People’s knowledge, attitude, and practice on avian influenza in some selected ethnic minority areas

People’s knowledge, attitude, and practice o­n avian influenza in some selected ethnic minority areas


Vũ Thị Minh Hạnh and colleagues



To examine knowledge, attitude, and practice among 10 ethnic minority groups, which would be the target of radio programs in ethnic languages o­n avian influenza prevention and control; To analyse factors associated with people’s knowledge, attitude, and practice o­n avian influenza A(H5N1) prevention and control; To suggest recommendations o­n information, education, and communication (IEC) activities in general and radio programs in particular.


Study subjects

People from 10 ethnic minorities of HMông, Thái, Ba Na, Ê đê, Gia Rai, Cờ ho, Mơ Nông, Xơ đăng, Chăm, and Khmer in 3 regions

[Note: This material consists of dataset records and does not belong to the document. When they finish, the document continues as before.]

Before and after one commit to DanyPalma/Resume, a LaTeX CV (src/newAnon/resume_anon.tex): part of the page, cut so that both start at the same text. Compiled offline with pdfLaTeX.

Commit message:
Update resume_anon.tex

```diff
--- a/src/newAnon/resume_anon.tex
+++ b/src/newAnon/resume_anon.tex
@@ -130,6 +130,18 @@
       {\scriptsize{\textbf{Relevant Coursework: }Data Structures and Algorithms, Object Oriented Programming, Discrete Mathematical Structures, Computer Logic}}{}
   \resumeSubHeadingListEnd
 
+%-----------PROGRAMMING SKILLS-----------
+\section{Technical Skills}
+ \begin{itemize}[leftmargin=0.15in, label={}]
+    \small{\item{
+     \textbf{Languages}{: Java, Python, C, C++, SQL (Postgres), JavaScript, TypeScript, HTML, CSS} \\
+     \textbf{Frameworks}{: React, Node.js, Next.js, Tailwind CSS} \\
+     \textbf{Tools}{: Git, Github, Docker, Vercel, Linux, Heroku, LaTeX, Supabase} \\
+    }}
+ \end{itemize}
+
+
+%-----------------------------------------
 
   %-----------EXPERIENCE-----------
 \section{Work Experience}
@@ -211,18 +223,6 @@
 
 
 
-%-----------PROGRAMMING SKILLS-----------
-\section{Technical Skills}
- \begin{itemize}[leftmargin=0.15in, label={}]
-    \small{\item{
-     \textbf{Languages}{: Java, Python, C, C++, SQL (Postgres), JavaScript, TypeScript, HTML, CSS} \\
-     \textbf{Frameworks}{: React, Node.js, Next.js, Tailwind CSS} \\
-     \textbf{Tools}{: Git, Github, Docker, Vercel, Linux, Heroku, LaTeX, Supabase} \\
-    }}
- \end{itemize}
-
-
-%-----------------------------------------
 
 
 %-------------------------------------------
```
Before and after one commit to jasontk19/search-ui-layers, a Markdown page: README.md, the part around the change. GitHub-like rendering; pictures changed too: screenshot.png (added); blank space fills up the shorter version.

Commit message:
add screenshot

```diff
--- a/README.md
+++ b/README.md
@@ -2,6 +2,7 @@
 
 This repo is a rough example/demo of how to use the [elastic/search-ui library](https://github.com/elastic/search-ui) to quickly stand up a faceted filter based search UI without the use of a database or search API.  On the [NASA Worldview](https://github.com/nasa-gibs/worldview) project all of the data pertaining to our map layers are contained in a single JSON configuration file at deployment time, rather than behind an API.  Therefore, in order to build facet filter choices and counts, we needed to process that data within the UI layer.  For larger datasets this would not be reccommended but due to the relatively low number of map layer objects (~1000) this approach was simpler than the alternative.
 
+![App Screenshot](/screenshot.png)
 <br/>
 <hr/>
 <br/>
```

Study settings

Provinces of Sơn La, Đắk Lắk, Ninh Thuận and Kiên Giang



Descriptive and cross-sectional study, using both qualitative and quantitative approaches



•General knowledge o­n A(H5N1) prevention such as name of the diseases, danger level, transmission routes, treatment methods for ill poultry, and prevention methods for transmission from poultry to human, was rather high.

•However, the proportion of respondents who had correct and sufficient knowledge o­n details of transmission sources, disease symptom, reporting channels (when poultry became ill), safe raising methods, and preventive methods for poultry and human was not high. The majority of respondents (> 60%) did not know all transmission sources, of which poultry’s manure was chief,thus revealing a high risk of epidemic outbreak. Less than 50% respondents knew where to report epidemic information to.

•Noticeably, in most provinces, the majority of respondents misunderstood that the disease happened o­nly to confined poultry fed with processed feed, not to free-range chicken.

•Education level and living standards were factors that were significantly associated with people’s awareness o­n A(H5N1) prevention and control. Target groups of IEC in the coming time, therefore, would be those of low income and low education and ethnic minorities living in the Central Highland and South -Western.

•Most households raised chicken in a raditional way. Free-ranging and confining poultry near living area were common. Free-ranging poultry raising o­n rice fields was particularly common in South-Western provinces. Poultry herd was moved within large areas including border-crossing to . This practice made this area prone to epidemic outbreaks. Rate of the households having their poultry vaccinated was low (38.5%).

•There was a big gap between awareness and practice in A(H5N1) prevention and control. The proportion of people having safe behaviors to prevent infection while processing and using poultry’s products was not high.

•Despite of such a big gap, there was still a positive relationship between people’s awareness and preventive behavior. Respondents who knew three or more ways of disease prevention had a safer practice indicator compared to those who knew o­nly o­ne way.

•There was a high proportion of respondents who wanted to receive information o­n the danger of the epidemic, including disease symptoms o­n human and poultry and epidemic situation in and the world. Preferred IEC channels were TV, radio, broadcasting through loudspeaker system, and direct communication. Rating of preferred languages of IEC was 57.6% in Vietnamese and 38.9% in ethnic for broadcasting in TV and radio and 62.4% in Vietnamese and 20.1% in ethnic for written material.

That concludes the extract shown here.